South Africa has almost 80% of the world's known PGM reserves (more than two billion ounces) and produces more than 4.5-million ounces of platinum a year (75% of world mine supply) and more than four million ounces a year of the other PGMs. But there are no shortages to push prices higher. At $1670 an ounce today, platinum is double its 100-year average real price of $830 an ounce. Can it really go much higher?
From 2001 until August this year, the dollar platinum price barely rose 8% a year. In rand/ounce terms, the rise was more than 9% a year.
Basket of revenue
But platinum mines earn revenue from all the PGMs and base metals they extract, although platinum averaged 60% of revenue. This basket of revenue increased by barely 4% a year in rands during the past 12 years. But South Africa's inflation rate averaged 6% a year, wages increased more than 11% a year, and other costs even more. The platinum industry's total rand-to-ounce costs increased by 19% a year from 2001, although since 2008 it has risen 0%.
Net profitability on half of South Africa's platinum mines is now almost zero. With 50 unemployed people in South Africa for every one person employed in platinum mining, if mines cannot hire who they want on terms agreed to by both sides at today's PGM prices, what will happen if prices fall back towards their long-term real averages?
Plus, we now have the irony of Lonmin's illegal striking miners borrowing from loan sharks to feed their families, and Lonmin directors, just as desperate, searching for bridging loans to keep the mine open and its creditors, owed $1-billion, at bay.
Meanwhile, South Africa's platinum and gold mines need to get back to work – and at full uninterrupted production too. But the mines and their employees need the government's help to do this. The government needs to re-establish respect, discipline and adherence to the Constitution and all the rules and regulations that go with a free-market economy and a management, union, employee and government relationship. The government can no longer turn a blind eye to illegal and violent wildcat strikes that always result in intimidation and destruction. And the government needs to amend its destabilising and costly system of closing mines for days on end for infractions and accidents that happen. This policy has to be re-examined and improved.
South African road accidents kill 90 to 100 times more people a year than its whole mining industry. And gun deaths average 100 times more deaths a year than our mines.
What else needs to be done to attract investors to South Africa's besieged platinum industry? All South Africa's mining companies need to be more proactive with new technologies, work processes, systems and ways of doing things. But they need their employees to help.
Ironically, Lonmin had announced only weeks before Marikana that it was "throwing out" much of its tried and failed mechanisation of the past decade owing to high costs and non-delivery of key objectives. This shows labour has a powerful place in making the platinum mines more productive and profitable.
Labour unions need to communicate with, educate and discipline their members better. In many ways, the National Union of Mineworkers has done too good a job for its members over the past 30 years, especially the past 10, getting its members double-digit, double-inflation wage increases with no increases in productivity.

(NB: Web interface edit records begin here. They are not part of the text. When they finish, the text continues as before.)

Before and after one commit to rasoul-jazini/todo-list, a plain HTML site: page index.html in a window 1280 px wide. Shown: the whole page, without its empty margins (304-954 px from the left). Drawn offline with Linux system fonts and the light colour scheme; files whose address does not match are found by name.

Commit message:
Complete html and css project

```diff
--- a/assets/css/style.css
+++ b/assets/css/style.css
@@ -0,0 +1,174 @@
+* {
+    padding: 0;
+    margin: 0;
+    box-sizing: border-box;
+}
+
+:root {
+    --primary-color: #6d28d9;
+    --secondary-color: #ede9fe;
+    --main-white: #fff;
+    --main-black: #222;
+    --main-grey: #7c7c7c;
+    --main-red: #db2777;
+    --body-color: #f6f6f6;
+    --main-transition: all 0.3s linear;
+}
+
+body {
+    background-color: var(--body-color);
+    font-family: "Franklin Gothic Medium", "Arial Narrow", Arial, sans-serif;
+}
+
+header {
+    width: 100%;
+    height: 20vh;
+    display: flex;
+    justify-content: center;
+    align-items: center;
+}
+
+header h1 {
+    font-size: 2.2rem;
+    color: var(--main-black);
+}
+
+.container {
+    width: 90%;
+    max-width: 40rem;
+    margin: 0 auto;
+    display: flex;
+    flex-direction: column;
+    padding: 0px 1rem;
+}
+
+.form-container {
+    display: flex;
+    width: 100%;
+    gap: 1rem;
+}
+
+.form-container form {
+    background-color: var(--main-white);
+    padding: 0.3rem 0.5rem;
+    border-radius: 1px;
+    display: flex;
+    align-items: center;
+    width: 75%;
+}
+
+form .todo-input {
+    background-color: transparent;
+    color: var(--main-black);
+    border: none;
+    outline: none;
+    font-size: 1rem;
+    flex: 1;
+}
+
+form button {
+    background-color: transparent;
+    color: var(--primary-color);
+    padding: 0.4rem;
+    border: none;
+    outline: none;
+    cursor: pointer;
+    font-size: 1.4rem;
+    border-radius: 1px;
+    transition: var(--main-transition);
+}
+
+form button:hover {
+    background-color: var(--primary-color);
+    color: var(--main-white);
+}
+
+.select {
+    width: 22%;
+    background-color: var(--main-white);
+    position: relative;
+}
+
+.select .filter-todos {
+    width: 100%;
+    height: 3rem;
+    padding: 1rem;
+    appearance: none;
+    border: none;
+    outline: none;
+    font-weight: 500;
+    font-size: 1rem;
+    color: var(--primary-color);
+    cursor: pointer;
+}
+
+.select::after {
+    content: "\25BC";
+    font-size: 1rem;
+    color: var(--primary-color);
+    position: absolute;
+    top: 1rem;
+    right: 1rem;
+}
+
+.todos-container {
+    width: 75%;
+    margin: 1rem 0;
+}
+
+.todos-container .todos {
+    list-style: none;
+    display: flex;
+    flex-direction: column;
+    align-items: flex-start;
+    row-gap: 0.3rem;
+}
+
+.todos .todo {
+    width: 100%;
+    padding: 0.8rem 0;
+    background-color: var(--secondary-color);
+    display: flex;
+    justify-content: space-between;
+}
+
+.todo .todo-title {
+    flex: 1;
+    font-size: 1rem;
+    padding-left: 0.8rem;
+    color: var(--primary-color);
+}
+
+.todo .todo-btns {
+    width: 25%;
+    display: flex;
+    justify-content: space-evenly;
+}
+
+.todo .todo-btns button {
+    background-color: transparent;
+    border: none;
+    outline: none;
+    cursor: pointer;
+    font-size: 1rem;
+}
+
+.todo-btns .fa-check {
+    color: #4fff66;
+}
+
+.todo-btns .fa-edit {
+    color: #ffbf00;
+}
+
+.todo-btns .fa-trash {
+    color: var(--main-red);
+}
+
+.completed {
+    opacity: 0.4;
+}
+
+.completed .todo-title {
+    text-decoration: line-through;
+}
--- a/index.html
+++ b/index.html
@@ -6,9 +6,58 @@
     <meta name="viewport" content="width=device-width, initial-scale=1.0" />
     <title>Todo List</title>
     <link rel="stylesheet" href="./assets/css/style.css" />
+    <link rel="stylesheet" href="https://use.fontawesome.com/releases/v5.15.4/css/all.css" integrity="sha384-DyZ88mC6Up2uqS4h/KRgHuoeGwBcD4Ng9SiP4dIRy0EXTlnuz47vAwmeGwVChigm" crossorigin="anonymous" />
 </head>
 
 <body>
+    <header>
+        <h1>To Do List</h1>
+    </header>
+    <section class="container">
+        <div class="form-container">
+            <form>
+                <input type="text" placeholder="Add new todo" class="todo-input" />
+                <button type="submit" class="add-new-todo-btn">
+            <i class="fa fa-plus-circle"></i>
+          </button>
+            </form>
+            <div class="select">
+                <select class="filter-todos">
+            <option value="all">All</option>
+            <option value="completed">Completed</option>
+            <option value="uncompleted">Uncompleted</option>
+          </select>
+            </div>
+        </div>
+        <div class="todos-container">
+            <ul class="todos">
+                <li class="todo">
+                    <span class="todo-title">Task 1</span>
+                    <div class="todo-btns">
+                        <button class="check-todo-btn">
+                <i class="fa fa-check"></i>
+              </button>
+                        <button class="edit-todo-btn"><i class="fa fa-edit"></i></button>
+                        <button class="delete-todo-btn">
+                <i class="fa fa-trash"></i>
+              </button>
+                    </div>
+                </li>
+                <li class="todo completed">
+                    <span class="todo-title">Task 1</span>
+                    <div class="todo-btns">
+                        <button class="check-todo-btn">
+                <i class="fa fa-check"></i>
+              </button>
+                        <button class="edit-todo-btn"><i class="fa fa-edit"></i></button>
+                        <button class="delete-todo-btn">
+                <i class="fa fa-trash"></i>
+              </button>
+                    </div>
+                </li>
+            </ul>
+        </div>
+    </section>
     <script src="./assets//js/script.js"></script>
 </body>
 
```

It is also ironic that the pension funds of unions the world over have invested in South Africa's platinum mines, whose employees are now trashing and threatening to destroy. Insane. But the government has brought matters to where they are today – it mollycoddled demonstrators involved in illegal action in order to not lose their votes.
In 1900, South Africa had four million people. There was plenty for everyone – land, food, water, employment and minerals. Today there are 50-million South Africans and still plenty of minerals. So the government, unions, investors and responsible, educated and accountable employees are needed more than ever. Metal prices are high, demand strong and growing, and infrastructure world class. Nationalisation and centralised bargaining are neither the problem nor the solution. South Africa just needs its people to negotiate, agree and deliver in good faith.
If they do not, the other 194 countries will take our place.
Peter Major heads the mining and resources division of Cadiz Corporate Solutions